**What the exercise asks:** Pictures must be kept out of the copy. Every entry is to be duplicated exactly.

**Extracted entries:**
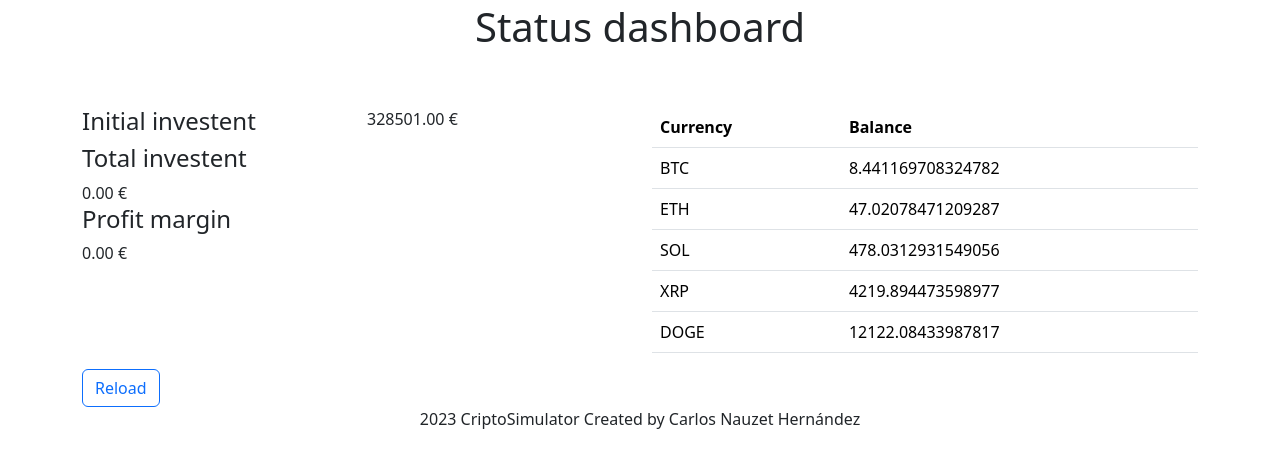
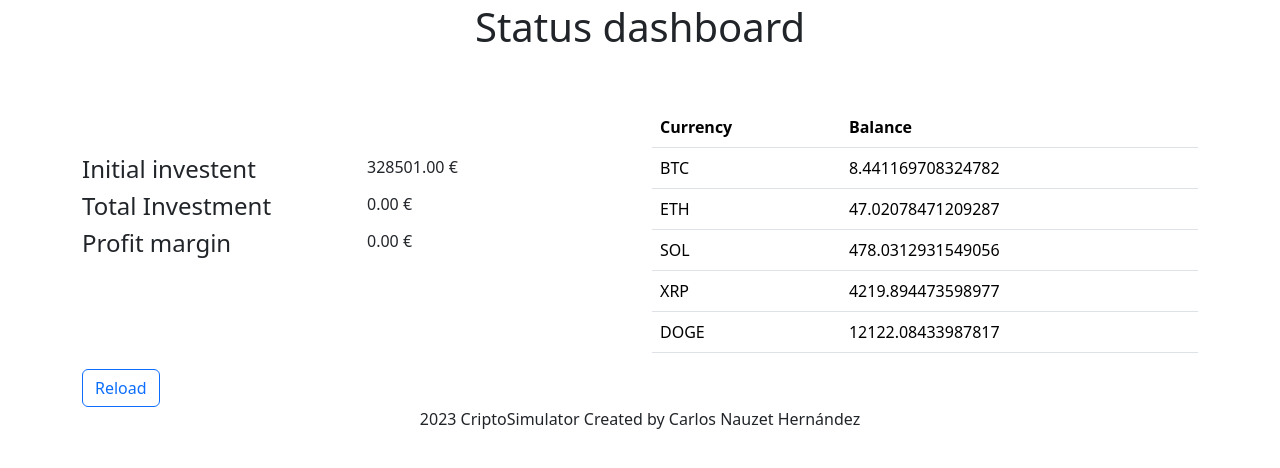
Before and after one commit to CarlosNauzet/CritpoSimulator, a Flask app: page /status in a window 1280 px wide. Shown: the part 61-529 px from the top of the page. Run offline with Flask 2, Linux system fonts and the light colour scheme; data comes from the database, SQL or seed files in the repository; both versions use the stored data as it was after the commit; data that the repository does not hold is empty; some libraries are stand-ins or nearby versions.

Commit message:
fix: html ajustado en cada template

```diff
--- a/models.py
+++ b/models.py
@@ -3,7 +3,7 @@
 from db import DBManager
 
 
-API_KEY = "F8DD52B3-53AC-4AE0-818B-E2C62A964EE3"
+API_KEY ="54CC9DB5-A9E5-4DEF-AFCA-BFAEE77C7995"  #"F8DD52B3-53AC-4AE0-818B-E2C62A964EE3"
 
 
 class CalculatePurchase:
--- a/templates/status/index.html
+++ b/templates/status/index.html
@@ -3,21 +3,27 @@
   <h1>Status dashboard</h1>
 </div>
 
-<!--DEJA LAS DEMAS FILAS HECHAS-->
+
 <div class="container pt-5">
   <div class="row">
-    <div class="col">
+    <div class="col pt-5">
       <div class="row">
         <div class="col"><h4>Initial investent</h4></div>
         <div class="col">  {{"%.2f €"|format(initial_euro_investment) }} </div>
       </div>
-      <h4>Total investent</h4>
-      {{"%.2f €"|format(total_euro_investment)}}
+
+      <div class="row">
+        <div class="col"><h4>Total Investment</h4></div>
+        <div class="col">  {{"%.2f €"|format(total_euro_investment)}} </div>
+      </div>
+
+      <div class="row">
+        <div class="col"><h4>Profit margin</h4></div>
+        <div class="col">  {{"%.2f €"|format(total_euro_investment)}} </div>
+      </div>
 
 
 
-      <h4>Profit margin</h4>
-      {{"%.2f €"|format(total_euro_investment-initial_euro_investment)}}
     </div>
 
     <div class="col">
```
Also changed, not shown: data/data_transactions.db.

**Solution for this problem:**
Before and after one commit to CarlosNauzet/CritpoSimulator, a Flask app: page /status in a window 1280 px wide. Shown: the part 61-529 px from the top of the page. Run offline with Flask 2, Linux system fonts and the light colour scheme; data comes from the database, SQL or seed files in the repository; both versions use the stored data as it was after the commit; data that the repository does not hold is empty; some libraries are stand-ins or nearby versions.

Commit message:
fix: html ajustado en cada template

```diff
--- a/models.py
+++ b/models.py
@@ -3,7 +3,7 @@
 from db import DBManager
 
 
-API_KEY = "F8DD52B3-53AC-4AE0-818B-E2C62A964EE3"
+API_KEY ="54CC9DB5-A9E5-4DEF-AFCA-BFAEE77C7995"  #"F8DD52B3-53AC-4AE0-818B-E2C62A964EE3"
 
 
 class CalculatePurchase:
--- a/templates/status/index.html
+++ b/templates/status/index.html
@@ -3,21 +3,27 @@
   <h1>Status dashboard</h1>
 </div>
 
-<!--DEJA LAS DEMAS FILAS HECHAS-->
+
 <div class="container pt-5">
   <div class="row">
-    <div class="col">
+    <div class="col pt-5">
       <div class="row">
         <div class="col"><h4>Initial investent</h4></div>
         <div class="col">  {{"%.2f €"|format(initial_euro_investment) }} </div>
       </div>
-      <h4>Total investent</h4>
-      {{"%.2f €"|format(total_euro_investment)}}
+
+      <div class="row">
+        <div class="col"><h4>Total Investment</h4></div>
+        <div class="col">  {{"%.2f €"|format(total_euro_investment)}} </div>
+      </div>
+
+      <div class="row">
+        <div class="col"><h4>Profit margin</h4></div>
+        <div class="col">  {{"%.2f €"|format(total_euro_investment)}} </div>
+      </div>
 
 
 
-      <h4>Profit margin</h4>
-      {{"%.2f €"|format(total_euro_investment-initial_euro_investment)}}
     </div>
 
     <div class="col">
```
Also changed, not shown: data/data_transactions.db.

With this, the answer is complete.